What you are asked to do: Skip any image you find and restate the rest of the data word for word.

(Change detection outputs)
□ □ □ □ □ □ □
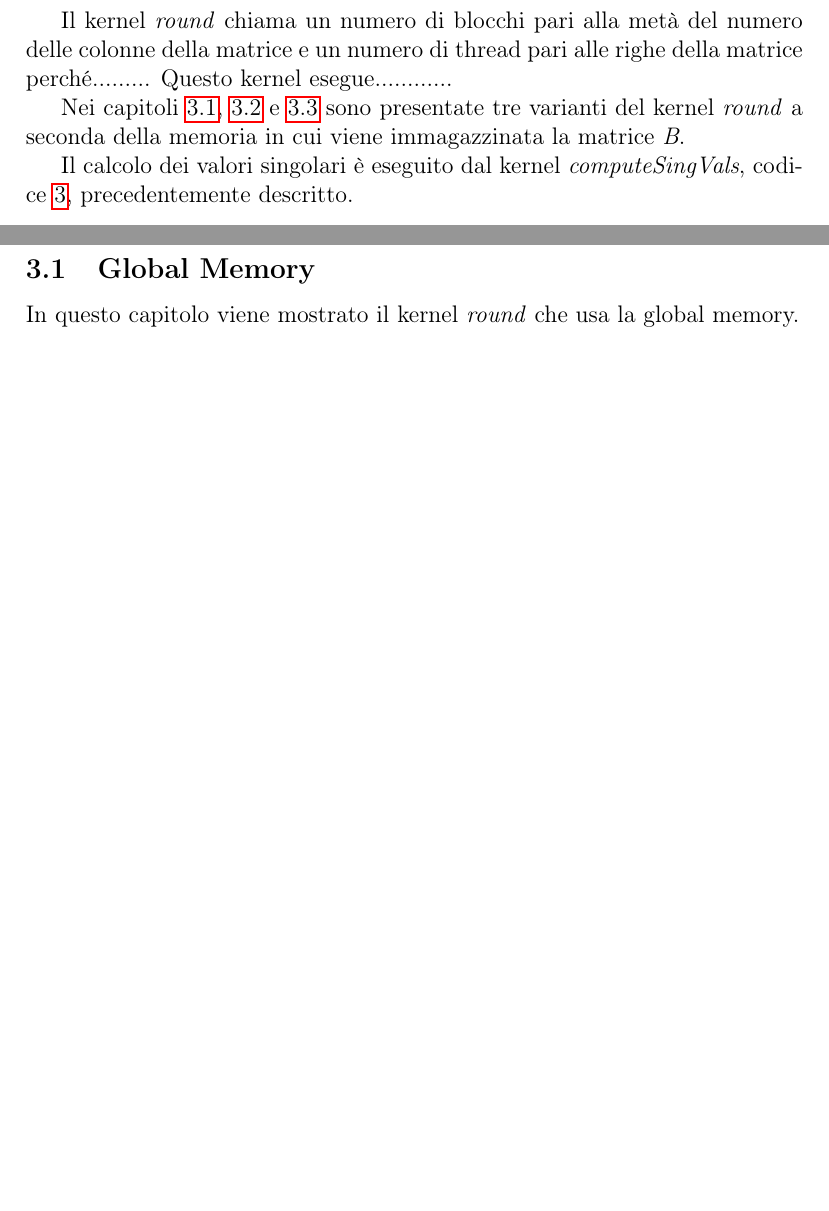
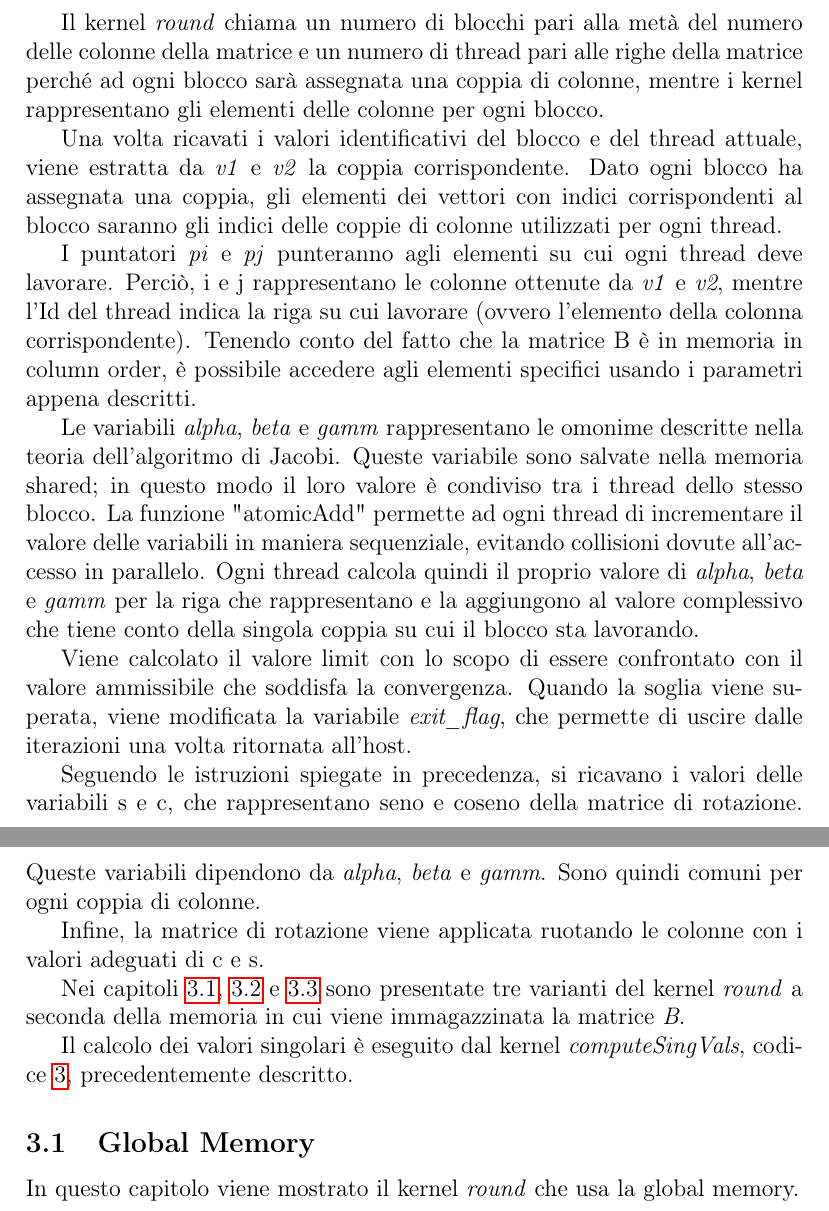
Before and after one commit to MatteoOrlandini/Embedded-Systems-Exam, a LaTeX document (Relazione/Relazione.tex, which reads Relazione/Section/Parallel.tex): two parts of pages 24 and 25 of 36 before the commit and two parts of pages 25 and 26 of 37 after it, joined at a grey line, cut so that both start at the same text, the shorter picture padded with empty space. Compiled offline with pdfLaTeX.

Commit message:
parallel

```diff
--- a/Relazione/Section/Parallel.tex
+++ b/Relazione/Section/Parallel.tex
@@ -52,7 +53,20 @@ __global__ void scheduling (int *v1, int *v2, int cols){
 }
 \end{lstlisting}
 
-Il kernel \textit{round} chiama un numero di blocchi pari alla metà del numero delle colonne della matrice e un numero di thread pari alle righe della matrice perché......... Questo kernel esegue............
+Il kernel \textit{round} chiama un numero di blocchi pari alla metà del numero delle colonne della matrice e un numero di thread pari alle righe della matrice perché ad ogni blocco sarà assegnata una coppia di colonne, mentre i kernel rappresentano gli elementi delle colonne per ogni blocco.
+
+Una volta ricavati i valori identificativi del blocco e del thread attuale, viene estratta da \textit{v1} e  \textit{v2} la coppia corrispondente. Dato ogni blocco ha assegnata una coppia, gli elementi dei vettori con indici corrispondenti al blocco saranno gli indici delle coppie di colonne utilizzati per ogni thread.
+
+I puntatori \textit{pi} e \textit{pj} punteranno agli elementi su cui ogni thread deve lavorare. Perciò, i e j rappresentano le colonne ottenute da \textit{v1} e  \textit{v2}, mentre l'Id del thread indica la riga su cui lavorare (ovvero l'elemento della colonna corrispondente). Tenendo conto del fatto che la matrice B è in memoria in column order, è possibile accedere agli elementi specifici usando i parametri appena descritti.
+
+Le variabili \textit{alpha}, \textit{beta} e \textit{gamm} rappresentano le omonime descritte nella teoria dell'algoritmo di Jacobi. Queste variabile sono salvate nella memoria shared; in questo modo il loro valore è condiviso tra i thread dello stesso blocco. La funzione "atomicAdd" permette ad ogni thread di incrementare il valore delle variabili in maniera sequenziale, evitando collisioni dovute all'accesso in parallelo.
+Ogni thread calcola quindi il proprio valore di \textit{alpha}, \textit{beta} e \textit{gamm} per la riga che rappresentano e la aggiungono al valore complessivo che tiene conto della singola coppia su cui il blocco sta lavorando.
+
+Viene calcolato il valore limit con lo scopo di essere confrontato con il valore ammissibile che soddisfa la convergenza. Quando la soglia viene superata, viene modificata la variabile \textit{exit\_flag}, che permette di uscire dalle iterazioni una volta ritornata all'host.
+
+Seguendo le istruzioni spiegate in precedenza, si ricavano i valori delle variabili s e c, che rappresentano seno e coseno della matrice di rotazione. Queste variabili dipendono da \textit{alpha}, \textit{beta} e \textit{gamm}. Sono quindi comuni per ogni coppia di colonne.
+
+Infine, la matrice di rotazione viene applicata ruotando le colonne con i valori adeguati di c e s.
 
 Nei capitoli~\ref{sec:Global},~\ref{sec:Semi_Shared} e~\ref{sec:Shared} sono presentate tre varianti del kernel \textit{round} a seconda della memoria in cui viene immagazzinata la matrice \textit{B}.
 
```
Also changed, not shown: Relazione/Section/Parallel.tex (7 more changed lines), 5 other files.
□ □ □ □ □ □ □
Your response:
Before and after one commit to MatteoOrlandini/Embedded-Systems-Exam, a LaTeX document (Relazione/Relazione.tex, which reads Relazione/Section/Parallel.tex): two parts of pages 24 and 25 of 36 before the commit and two parts of pages 25 and 26 of 37 after it, joined at a grey line, cut so that both start at the same text, the shorter picture padded with empty space. Compiled offline with pdfLaTeX.

Commit message:
parallel

```diff
--- a/Relazione/Section/Parallel.tex
+++ b/Relazione/Section/Parallel.tex
@@ -52,7 +53,20 @@ __global__ void scheduling (int *v1, int *v2, int cols){
 }
 \end{lstlisting}
 
-Il kernel \textit{round} chiama un numero di blocchi pari alla metà del numero delle colonne della matrice e un numero di thread pari alle righe della matrice perché......... Questo kernel esegue............
+Il kernel \textit{round} chiama un numero di blocchi pari alla metà del numero delle colonne della matrice e un numero di thread pari alle righe della matrice perché ad ogni blocco sarà assegnata una coppia di colonne, mentre i kernel rappresentano gli elementi delle colonne per ogni blocco.
+
+Una volta ricavati i valori identificativi del blocco e del thread attuale, viene estratta da \textit{v1} e  \textit{v2} la coppia corrispondente. Dato ogni blocco ha assegnata una coppia, gli elementi dei vettori con indici corrispondenti al blocco saranno gli indici delle coppie di colonne utilizzati per ogni thread.
+
+I puntatori \textit{pi} e \textit{pj} punteranno agli elementi su cui ogni thread deve lavorare. Perciò, i e j rappresentano le colonne ottenute da \textit{v1} e  \textit{v2}, mentre l'Id del thread indica la riga su cui lavorare (ovvero l'elemento della colonna corrispondente). Tenendo conto del fatto che la matrice B è in memoria in column order, è possibile accedere agli elementi specifici usando i parametri appena descritti.
+
+Le variabili \textit{alpha}, \textit{beta} e \textit{gamm} rappresentano le omonime descritte nella teoria dell'algoritmo di Jacobi. Queste variabile sono salvate nella memoria shared; in questo modo il loro valore è condiviso tra i thread dello stesso blocco. La funzione "atomicAdd" permette ad ogni thread di incrementare il valore delle variabili in maniera sequenziale, evitando collisioni dovute all'accesso in parallelo.
+Ogni thread calcola quindi il proprio valore di \textit{alpha}, \textit{beta} e \textit{gamm} per la riga che rappresentano e la aggiungono al valore complessivo che tiene conto della singola coppia su cui il blocco sta lavorando.
+
+Viene calcolato il valore limit con lo scopo di essere confrontato con il valore ammissibile che soddisfa la convergenza. Quando la soglia viene superata, viene modificata la variabile \textit{exit\_flag}, che permette di uscire dalle iterazioni una volta ritornata all'host.
+
+Seguendo le istruzioni spiegate in precedenza, si ricavano i valori delle variabili s e c, che rappresentano seno e coseno della matrice di rotazione. Queste variabili dipendono da \textit{alpha}, \textit{beta} e \textit{gamm}. Sono quindi comuni per ogni coppia di colonne.
+
+Infine, la matrice di rotazione viene applicata ruotando le colonne con i valori adeguati di c e s.
 
 Nei capitoli~\ref{sec:Global},~\ref{sec:Semi_Shared} e~\ref{sec:Shared} sono presentate tre varianti del kernel \textit{round} a seconda della memoria in cui viene immagazzinata la matrice \textit{B}.
 
```
Also changed, not shown: Relazione/Section/Parallel.tex (7 more changed lines), 5 other files.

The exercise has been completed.